INFORMATION SUPPLIED:
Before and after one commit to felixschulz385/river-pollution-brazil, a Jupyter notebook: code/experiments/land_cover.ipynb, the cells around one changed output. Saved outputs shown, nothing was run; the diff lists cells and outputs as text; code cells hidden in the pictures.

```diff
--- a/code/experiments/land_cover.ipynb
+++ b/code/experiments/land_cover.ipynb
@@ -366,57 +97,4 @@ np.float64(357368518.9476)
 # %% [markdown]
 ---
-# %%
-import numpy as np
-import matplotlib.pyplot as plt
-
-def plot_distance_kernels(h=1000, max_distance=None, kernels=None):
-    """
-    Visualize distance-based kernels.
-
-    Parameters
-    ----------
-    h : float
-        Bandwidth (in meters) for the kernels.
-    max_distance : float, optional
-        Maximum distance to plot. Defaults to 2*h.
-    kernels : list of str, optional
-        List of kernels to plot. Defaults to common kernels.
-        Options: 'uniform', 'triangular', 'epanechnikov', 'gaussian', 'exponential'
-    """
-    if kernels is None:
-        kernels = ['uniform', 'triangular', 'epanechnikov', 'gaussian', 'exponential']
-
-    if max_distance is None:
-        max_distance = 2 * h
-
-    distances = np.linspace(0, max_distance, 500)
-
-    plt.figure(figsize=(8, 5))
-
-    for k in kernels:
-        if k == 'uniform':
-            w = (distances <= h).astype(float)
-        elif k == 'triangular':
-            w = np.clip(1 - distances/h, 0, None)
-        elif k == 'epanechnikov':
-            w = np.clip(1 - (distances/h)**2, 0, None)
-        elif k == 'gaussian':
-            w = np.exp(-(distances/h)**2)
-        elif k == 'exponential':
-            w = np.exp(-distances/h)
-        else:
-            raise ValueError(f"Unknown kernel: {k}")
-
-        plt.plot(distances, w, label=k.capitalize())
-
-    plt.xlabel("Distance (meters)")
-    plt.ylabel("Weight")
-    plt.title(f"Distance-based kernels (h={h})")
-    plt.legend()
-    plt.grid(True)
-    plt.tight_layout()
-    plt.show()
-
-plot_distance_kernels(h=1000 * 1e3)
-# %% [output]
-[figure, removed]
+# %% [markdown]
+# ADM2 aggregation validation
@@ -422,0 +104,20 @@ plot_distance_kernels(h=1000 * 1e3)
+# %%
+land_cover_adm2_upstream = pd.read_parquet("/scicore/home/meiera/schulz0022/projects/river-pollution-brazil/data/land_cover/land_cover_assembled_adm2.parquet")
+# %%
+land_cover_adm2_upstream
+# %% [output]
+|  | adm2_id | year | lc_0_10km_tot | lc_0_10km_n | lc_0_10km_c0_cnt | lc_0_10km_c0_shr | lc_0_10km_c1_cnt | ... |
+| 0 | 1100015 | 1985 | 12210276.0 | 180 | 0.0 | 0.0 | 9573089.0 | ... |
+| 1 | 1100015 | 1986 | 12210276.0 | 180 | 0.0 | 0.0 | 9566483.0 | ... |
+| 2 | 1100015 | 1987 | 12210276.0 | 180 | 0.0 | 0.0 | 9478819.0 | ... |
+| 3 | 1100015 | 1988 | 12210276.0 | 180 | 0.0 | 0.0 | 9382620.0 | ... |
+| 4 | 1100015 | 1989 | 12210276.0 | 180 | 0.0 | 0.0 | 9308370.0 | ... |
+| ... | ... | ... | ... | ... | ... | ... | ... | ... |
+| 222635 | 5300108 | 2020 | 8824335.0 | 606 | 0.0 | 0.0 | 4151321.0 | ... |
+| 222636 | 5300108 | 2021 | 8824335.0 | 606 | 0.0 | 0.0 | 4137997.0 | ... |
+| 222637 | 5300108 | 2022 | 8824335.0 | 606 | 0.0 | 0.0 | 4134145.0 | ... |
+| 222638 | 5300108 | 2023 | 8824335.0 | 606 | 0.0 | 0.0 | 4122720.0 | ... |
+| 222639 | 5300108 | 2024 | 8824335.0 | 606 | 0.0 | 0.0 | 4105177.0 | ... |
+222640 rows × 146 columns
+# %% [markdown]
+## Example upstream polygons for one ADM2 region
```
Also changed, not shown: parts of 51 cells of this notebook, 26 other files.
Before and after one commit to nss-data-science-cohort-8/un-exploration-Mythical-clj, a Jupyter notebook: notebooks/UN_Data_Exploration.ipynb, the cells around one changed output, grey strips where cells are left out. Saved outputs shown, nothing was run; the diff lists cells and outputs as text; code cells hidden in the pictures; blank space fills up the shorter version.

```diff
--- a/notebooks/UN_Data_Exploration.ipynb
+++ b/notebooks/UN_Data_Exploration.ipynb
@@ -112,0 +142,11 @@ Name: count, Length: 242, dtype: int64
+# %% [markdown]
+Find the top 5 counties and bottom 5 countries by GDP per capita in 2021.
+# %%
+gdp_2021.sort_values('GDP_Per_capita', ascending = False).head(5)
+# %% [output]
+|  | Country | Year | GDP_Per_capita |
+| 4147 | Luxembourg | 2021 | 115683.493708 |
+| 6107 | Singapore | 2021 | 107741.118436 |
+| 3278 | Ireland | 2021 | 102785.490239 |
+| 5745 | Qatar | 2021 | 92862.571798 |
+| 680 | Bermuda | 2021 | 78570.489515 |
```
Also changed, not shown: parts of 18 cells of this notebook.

HOW TO COMPLETE THIS TASK: Please output the complete listing without any alteration.

ANSWER SECTION:
Before and after one commit to felixschulz385/river-pollution-brazil, a Jupyter notebook: code/experiments/land_cover.ipynb, the cells around one changed output. Saved outputs shown, nothing was run; the diff lists cells and outputs as text; code cells hidden in the pictures.

```diff
--- a/code/experiments/land_cover.ipynb
+++ b/code/experiments/land_cover.ipynb
@@ -366,57 +97,4 @@ np.float64(357368518.9476)
 # %% [markdown]
 ---
-# %%
-import numpy as np
-import matplotlib.pyplot as plt
-
-def plot_distance_kernels(h=1000, max_distance=None, kernels=None):
-    """
-    Visualize distance-based kernels.
-
-    Parameters
-    ----------
-    h : float
-        Bandwidth (in meters) for the kernels.
-    max_distance : float, optional
-        Maximum distance to plot. Defaults to 2*h.
-    kernels : list of str, optional
-        List of kernels to plot. Defaults to common kernels.
-        Options: 'uniform', 'triangular', 'epanechnikov', 'gaussian', 'exponential'
-    """
-    if kernels is None:
-        kernels = ['uniform', 'triangular', 'epanechnikov', 'gaussian', 'exponential']
-
-    if max_distance is None:
-        max_distance = 2 * h
-
-    distances = np.linspace(0, max_distance, 500)
-
-    plt.figure(figsize=(8, 5))
-
-    for k in kernels:
-        if k == 'uniform':
-            w = (distances <= h).astype(float)
-        elif k == 'triangular':
-            w = np.clip(1 - distances/h, 0, None)
-        elif k == 'epanechnikov':
-            w = np.clip(1 - (distances/h)**2, 0, None)
-        elif k == 'gaussian':
-            w = np.exp(-(distances/h)**2)
-        elif k == 'exponential':
-            w = np.exp(-distances/h)
-        else:
-            raise ValueError(f"Unknown kernel: {k}")
-
-        plt.plot(distances, w, label=k.capitalize())
-
-    plt.xlabel("Distance (meters)")
-    plt.ylabel("Weight")
-    plt.title(f"Distance-based kernels (h={h})")
-    plt.legend()
-    plt.grid(True)
-    plt.tight_layout()
-    plt.show()
-
-plot_distance_kernels(h=1000 * 1e3)
-# %% [output]
-[figure, removed]
+# %% [markdown]
+# ADM2 aggregation validation
@@ -422,0 +104,20 @@ plot_distance_kernels(h=1000 * 1e3)
+# %%
+land_cover_adm2_upstream = pd.read_parquet("/scicore/home/meiera/schulz0022/projects/river-pollution-brazil/data/land_cover/land_cover_assembled_adm2.parquet")
+# %%
+land_cover_adm2_upstream
+# %% [output]
+|  | adm2_id | year | lc_0_10km_tot | lc_0_10km_n | lc_0_10km_c0_cnt | lc_0_10km_c0_shr | lc_0_10km_c1_cnt | ... |
+| 0 | 1100015 | 1985 | 12210276.0 | 180 | 0.0 | 0.0 | 9573089.0 | ... |
+| 1 | 1100015 | 1986 | 12210276.0 | 180 | 0.0 | 0.0 | 9566483.0 | ... |
+| 2 | 1100015 | 1987 | 12210276.0 | 180 | 0.0 | 0.0 | 9478819.0 | ... |
+| 3 | 1100015 | 1988 | 12210276.0 | 180 | 0.0 | 0.0 | 9382620.0 | ... |
+| 4 | 1100015 | 1989 | 12210276.0 | 180 | 0.0 | 0.0 | 9308370.0 | ... |
+| ... | ... | ... | ... | ... | ... | ... | ... | ... |
+| 222635 | 5300108 | 2020 | 8824335.0 | 606 | 0.0 | 0.0 | 4151321.0 | ... |
+| 222636 | 5300108 | 2021 | 8824335.0 | 606 | 0.0 | 0.0 | 4137997.0 | ... |
+| 222637 | 5300108 | 2022 | 8824335.0 | 606 | 0.0 | 0.0 | 4134145.0 | ... |
+| 222638 | 5300108 | 2023 | 8824335.0 | 606 | 0.0 | 0.0 | 4122720.0 | ... |
+| 222639 | 5300108 | 2024 | 8824335.0 | 606 | 0.0 | 0.0 | 4105177.0 | ... |
+222640 rows × 146 columns
+# %% [markdown]
+## Example upstream polygons for one ADM2 region
```
Also changed, not shown: parts of 51 cells of this notebook, 26 other files.
Before and after one commit to nss-data-science-cohort-8/un-exploration-Mythical-clj, a Jupyter notebook: notebooks/UN_Data_Exploration.ipynb, the cells around one changed output, grey strips where cells are left out. Saved outputs shown, nothing was run; the diff lists cells and outputs as text; code cells hidden in the pictures; blank space fills up the shorter version.

```diff
--- a/notebooks/UN_Data_Exploration.ipynb
+++ b/notebooks/UN_Data_Exploration.ipynb
@@ -112,0 +142,11 @@ Name: count, Length: 242, dtype: int64
+# %% [markdown]
+Find the top 5 counties and bottom 5 countries by GDP per capita in 2021.
+# %%
+gdp_2021.sort_values('GDP_Per_capita', ascending = False).head(5)
+# %% [output]
+|  | Country | Year | GDP_Per_capita |
+| 4147 | Luxembourg | 2021 | 115683.493708 |
+| 6107 | Singapore | 2021 | 107741.118436 |
+| 3278 | Ireland | 2021 | 102785.490239 |
+| 5745 | Qatar | 2021 | 92862.571798 |
+| 680 | Bermuda | 2021 | 78570.489515 |
```
Also changed, not shown: parts of 18 cells of this notebook.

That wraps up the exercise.